Probably a polar bear was not a good choice
for my first attempt at whittling.
A hamster would have been simpler
and avoided the multiple leg fractures..
“Don’t worry girl, no problem”, Mr Taylor said,
when I showed it to him.
“Leave it to me.
Bit o plastic wood,
That’ll soon sort it”
and it did.
The tail was more challenging.
But all was not lost, just the tail,
and I managed to convince the Examiner
that polar bears don’t have tails.
Maybe they don’t.
I’m no expert.
I progressed slowly, and probably
a rocking elephant was not the best choice
for my Final Piece.
There was a lot to cut out,

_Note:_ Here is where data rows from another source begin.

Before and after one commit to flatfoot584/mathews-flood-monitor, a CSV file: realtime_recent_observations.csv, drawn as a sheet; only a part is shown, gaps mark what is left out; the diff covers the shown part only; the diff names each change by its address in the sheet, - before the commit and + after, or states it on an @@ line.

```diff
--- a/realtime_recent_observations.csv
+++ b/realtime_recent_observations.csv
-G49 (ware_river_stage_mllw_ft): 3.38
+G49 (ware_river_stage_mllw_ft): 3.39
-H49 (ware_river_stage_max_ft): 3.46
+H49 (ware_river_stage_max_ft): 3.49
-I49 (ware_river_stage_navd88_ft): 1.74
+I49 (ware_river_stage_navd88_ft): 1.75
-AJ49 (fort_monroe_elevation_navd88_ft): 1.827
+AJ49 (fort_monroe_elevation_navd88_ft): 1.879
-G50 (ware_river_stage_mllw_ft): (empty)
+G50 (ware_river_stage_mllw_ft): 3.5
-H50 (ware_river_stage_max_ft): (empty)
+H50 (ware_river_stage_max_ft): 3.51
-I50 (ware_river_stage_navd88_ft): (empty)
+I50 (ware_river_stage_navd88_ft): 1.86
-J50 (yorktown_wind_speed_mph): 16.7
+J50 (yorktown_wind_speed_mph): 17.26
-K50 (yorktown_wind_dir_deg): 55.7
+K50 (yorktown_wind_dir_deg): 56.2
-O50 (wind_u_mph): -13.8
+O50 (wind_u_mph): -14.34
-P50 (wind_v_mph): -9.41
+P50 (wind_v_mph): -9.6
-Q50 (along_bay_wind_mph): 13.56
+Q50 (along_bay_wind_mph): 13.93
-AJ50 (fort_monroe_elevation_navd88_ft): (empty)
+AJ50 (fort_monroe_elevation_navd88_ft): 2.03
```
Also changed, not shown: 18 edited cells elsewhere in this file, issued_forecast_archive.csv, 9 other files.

a lot of curvy bits.
The huge electric saw bench
loomed ominously in the corner.
“Don’t you go near that, girl”
cried Mr Taylor if I glanced in it’s direction.
“Here, give it here,
Leave it to me.
There you are.
Now just a bit o plastic wood...”
And then disaster!
Someone stole the rockers.
Who the fuck would steal my rockers?
They never rocked very well,
but even so, they were better than nothing.
And Mr Taylor was hard pressed
to make new ones
in time for the exam,
even with multiple,
“No problem, don’t worry, girl”s,
I was concerned.
But in the end we both passed.
- Lynn White
Lynn White lives in north Wales. Her work is influenced by issues of social justice and events, places and people she has known or imagined. She is especially interested in exploring the boundaries of dream, fantasy and reality. Her poem 'A Rose For Gaza' was shortlisted for the Theatre Cloud 'War Poetry for Today' competition 2014. This and many other poems, have been widely published in recent anthologies and journals such as Apogee, Firewords, Pilcrow & Dagger, Indie Soleil, Light and Snapdragon.